Tuesday, August 25, 2015

Native North America (NACC Season Launch)

Opening the season with aboriginal folk, rock, and country

Native North America (Vol. 1): Aboriginal Folk, Rock, and Country 1966-1985 (NNA V1) is an archival music collection featuring 23 trailblazing First Nations, Métis and Inuit artists and groups. Released to international acclaim in November, 2014, NNA V1 has been profiled by CBC, NPR, The Guardian and Rolling Stone who ranked the album #12 in its list of the 40 Best Country Albums of 2014. Musically, the compilation showcases a selection of dynamic Indigenous talent that combines personal, community, spiritual, political and environmental thoughts, feelings and concerns with the global pop explosion of the time. The stories behind the songs are equally moving. In celebration of this decisive, yet still pertinent era, NACC is thrilled to present NNA V1’s Willie Thrasher, with partner Linda Saddleback, and John Angaiak for an evening of music, stories and images. NNA V1 producer Kevin Howes will also present a slide show of images documenting some of the lost treasures from this remarkable compilation.

Born in Aklavik, NWT, Willie Thrasher has been performing since the 1960s, initially as a drummer for early northern rock group the Cordells and then on his own across Canada and the USA. Based in Nanaimo, BC, Thrasher now performs alongside his partner, Linda Saddleback.

John Angaiak is a Yup’ik singer-songwriter born in Nightmute, Alaska. He began playing guitar at a young age before enlisting in the U.S. Armed Forces. Upon return from service in Vietnam, John attended the University of Alaska, Fairbanks, where he became active in Native language preservation as part of the Eskimo Language Workshop. In 1971 he released the full-length album I’m Lost in the City, which helped transform the once oral traditions of the Yup’ik language into writing.

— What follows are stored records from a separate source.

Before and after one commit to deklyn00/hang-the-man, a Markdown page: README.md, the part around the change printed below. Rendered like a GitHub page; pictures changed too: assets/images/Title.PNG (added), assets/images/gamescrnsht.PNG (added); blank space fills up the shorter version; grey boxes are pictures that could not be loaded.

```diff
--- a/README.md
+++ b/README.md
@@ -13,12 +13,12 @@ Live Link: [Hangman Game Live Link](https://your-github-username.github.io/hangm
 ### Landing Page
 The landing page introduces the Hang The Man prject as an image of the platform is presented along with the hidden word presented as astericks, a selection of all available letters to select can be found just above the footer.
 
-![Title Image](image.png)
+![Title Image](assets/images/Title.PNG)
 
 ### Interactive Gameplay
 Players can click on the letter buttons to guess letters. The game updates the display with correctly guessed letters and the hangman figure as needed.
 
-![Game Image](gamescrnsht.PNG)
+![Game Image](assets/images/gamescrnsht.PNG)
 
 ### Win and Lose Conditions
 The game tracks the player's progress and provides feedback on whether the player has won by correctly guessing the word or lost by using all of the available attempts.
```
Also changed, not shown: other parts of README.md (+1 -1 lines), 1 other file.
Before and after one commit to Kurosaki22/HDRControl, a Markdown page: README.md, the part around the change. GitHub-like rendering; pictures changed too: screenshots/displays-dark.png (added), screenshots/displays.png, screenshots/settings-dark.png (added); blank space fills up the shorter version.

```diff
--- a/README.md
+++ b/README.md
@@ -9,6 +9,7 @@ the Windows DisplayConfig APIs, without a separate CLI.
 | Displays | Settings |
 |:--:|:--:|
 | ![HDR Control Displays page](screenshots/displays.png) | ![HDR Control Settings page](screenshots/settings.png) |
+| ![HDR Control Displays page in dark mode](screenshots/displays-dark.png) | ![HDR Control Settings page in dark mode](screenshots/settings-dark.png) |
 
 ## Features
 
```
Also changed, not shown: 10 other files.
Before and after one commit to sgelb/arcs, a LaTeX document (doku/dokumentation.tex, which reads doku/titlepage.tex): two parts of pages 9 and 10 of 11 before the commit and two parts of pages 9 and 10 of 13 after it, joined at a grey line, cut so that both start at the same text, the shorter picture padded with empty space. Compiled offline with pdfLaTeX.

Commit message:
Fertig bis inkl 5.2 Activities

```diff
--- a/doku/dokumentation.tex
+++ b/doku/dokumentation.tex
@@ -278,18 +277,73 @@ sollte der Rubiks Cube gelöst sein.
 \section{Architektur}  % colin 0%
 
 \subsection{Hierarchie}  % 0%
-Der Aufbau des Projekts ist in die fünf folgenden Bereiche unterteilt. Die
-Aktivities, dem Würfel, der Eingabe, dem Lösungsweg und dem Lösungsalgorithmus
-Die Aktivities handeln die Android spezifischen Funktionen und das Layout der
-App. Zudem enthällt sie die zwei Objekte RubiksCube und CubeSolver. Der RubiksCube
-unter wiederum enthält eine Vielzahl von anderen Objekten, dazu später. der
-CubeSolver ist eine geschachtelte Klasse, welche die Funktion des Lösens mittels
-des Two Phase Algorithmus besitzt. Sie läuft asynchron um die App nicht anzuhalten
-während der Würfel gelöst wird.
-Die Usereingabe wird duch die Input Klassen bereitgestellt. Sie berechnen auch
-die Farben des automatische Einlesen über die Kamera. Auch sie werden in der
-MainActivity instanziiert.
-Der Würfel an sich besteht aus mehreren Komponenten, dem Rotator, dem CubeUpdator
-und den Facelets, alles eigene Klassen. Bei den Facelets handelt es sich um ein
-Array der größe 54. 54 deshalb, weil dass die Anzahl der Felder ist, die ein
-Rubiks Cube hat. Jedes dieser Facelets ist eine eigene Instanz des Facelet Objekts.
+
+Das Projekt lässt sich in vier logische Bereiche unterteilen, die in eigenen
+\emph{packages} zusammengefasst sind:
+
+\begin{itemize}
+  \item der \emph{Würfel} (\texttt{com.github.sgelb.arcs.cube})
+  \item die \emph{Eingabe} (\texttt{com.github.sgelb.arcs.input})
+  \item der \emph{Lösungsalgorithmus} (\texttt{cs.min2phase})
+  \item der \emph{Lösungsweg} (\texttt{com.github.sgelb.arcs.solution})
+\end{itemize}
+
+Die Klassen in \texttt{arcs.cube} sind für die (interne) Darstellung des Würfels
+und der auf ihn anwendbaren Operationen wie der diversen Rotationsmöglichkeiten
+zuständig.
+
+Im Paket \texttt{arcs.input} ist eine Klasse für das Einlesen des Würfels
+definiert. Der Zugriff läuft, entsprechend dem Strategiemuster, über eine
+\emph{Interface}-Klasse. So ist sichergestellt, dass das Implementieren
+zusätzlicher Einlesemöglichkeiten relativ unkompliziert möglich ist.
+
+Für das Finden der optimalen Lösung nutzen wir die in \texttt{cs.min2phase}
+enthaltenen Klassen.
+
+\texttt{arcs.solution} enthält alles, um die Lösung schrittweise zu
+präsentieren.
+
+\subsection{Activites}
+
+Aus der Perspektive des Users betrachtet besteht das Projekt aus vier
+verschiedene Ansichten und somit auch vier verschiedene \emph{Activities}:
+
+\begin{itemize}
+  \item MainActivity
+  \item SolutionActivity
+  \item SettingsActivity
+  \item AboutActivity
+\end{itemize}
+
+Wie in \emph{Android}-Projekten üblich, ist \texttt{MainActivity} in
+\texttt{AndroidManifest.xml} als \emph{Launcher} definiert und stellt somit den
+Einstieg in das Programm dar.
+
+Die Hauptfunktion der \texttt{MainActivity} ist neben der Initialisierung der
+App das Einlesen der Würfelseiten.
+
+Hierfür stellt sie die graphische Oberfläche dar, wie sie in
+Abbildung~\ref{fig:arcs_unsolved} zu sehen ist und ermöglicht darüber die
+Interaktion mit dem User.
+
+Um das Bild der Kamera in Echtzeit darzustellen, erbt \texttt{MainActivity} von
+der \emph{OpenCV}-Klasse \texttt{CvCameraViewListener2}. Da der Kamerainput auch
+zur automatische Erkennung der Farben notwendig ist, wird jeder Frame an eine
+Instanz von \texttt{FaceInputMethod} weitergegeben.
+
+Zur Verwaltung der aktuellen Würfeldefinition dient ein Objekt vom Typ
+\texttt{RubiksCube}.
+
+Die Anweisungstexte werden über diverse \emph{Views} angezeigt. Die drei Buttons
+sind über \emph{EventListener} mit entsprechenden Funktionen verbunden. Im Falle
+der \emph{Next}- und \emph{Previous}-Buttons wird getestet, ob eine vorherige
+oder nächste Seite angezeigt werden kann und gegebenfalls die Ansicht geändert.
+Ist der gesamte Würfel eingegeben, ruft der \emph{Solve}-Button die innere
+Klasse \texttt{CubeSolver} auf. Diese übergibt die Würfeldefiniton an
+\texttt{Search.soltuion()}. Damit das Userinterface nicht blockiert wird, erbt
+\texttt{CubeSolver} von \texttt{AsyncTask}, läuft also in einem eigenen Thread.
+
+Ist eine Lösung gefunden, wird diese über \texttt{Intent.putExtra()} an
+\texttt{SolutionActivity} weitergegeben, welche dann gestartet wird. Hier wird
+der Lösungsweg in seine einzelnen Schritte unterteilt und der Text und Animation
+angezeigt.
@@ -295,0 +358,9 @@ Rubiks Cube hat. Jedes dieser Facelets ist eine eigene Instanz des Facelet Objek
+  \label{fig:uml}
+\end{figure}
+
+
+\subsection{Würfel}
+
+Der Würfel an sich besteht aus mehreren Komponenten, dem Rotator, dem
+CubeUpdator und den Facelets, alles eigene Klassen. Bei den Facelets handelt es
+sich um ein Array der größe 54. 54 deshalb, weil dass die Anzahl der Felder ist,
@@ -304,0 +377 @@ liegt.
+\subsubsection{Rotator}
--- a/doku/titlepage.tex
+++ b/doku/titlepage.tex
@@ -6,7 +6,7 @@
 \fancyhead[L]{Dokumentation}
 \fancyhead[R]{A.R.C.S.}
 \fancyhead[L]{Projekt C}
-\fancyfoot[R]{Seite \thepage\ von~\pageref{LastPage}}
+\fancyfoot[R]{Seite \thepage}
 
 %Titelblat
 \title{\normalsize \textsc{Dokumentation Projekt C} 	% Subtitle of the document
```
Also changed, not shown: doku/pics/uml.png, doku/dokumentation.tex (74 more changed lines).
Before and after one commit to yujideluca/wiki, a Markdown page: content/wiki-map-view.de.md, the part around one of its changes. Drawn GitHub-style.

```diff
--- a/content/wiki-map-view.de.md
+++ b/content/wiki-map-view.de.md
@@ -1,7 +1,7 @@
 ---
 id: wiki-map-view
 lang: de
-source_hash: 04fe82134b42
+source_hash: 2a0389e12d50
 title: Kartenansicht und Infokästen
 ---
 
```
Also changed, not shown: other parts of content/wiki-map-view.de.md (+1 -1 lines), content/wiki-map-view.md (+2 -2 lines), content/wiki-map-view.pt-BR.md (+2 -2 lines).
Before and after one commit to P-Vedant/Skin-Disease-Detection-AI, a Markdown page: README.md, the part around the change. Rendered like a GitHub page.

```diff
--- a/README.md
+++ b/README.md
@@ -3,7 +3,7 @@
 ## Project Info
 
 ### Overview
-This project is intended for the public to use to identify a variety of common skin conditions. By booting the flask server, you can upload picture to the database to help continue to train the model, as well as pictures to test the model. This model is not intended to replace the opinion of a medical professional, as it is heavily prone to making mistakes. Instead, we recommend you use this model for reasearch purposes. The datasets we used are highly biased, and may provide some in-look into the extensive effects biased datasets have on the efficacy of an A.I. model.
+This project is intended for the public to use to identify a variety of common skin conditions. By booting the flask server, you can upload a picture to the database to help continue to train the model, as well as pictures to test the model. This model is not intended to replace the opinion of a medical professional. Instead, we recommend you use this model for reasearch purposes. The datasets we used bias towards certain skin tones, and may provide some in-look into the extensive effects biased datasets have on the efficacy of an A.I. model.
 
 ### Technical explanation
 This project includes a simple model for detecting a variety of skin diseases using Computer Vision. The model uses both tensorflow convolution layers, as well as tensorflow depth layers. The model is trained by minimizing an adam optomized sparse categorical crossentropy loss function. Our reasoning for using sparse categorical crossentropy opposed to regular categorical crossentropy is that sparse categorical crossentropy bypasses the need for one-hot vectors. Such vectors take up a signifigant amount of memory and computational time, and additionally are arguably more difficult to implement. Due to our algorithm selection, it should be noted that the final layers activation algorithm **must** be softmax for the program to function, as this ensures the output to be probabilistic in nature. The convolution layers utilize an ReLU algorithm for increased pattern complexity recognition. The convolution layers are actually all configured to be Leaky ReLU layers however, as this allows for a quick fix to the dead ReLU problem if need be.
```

Kevin “Sipreano” Howes is a Canadian music historian, producer, artist, DJ and record collector based out of Vancouver, BC. For the last 12 years he has worked in collaboration with Seattle/Los Angeles-based Light in the Attic Records.

Show is approximately 90-mins in length, with a 15-min intermission.

Re-post from http://www.naccnt.ca/events/nacc-season-shows/native-north-america-season-launch

another day

the dreams came early last night...
while i was still on the couch.
there was a clash and then i woke,
only to return to bed.
the sheets are still bright.
it's 7:31 and i feel alright.
here's to the start of another day!

Wednesday, August 5, 2015


I've just learned that it's been 2 years to the day that singer songwriter Willie Dunn passed away. It was a massive privilege to have met him and to help share his music through the Native North America (Vol. 1) compilation on Light In The Attic Records. Tonight, we'll be honouring Willie's legacy w/ a screening of his National Film Board of Canada produced The Other Side of the Ledger: An Indian View of the Hudson's Bay Company (1972, co-directed by Martin Defalco). Joining us for the evening will be Shingoose (Curtis Jonnie) and David McLeod from NCI FM - The Spirit of Manitoba for a special Q&A. We will also be screening Duke Redbird's The Paradox of Norval Morrisseau (co-directed by Henning Jacobsen and featuring Shingoose). Please join us at Winnipeg's Plug In Institute of Contemporary Art for an celebration of music, art, film, discussion, and culture... PEACE

Monday, August 3, 2015

Album aims to give indigenous trailblazers overdue recognition (Globe and Mail re-post)

Laura Beeston
The success of Native North America (Vol. 1), a seminal compilation of nearly lost aboriginal folk, rock and country music from 1966-85, is being celebrated Aug. 5 at Winnipeg’s Plug In Institute of Contemporary Art. Album curator Kevin Howes, a Vancouver-based record archeologist, curator and DJ renowned for uncovering undocumented Canadian music history, is taking part in a discussion alongside indigenous singer-songwriter Shingoose. The event will also feature screenings of the documentaries The Paradox of Norval Morrisseau and The Other Side of the Ledger, the latter a critical examination of Hudson’s Bay Co.’s treatment of aboriginal peoples. “I think it will symbolically be an interesting and dynamic evening,” Howes says, noting that it’s taking place on the roof of the gallery, which has a direct view of HBC’s flagship store on Portage Avenue. “The relevancy of the messages in these songs, with their substance, depth, culture and soul [are] still very timely today,” he continues. “It’s resonating with people because so little has changed … and because there is a desire to appreciate, preserve and share this culture.” The compilation, issued by Seattle’s Light in the Attic Records, was long-listed for the 2015 Polaris Prize and aims to give Canada’s indigenous trailblazers some long-overdue recognition. It has proved popular – the album is going through its second print run.

*Re-post from http://www.theglobeandmail.com/arts/music/album-aims-to-give-indigenous-trailblazers-overdue-recognition/article25803130/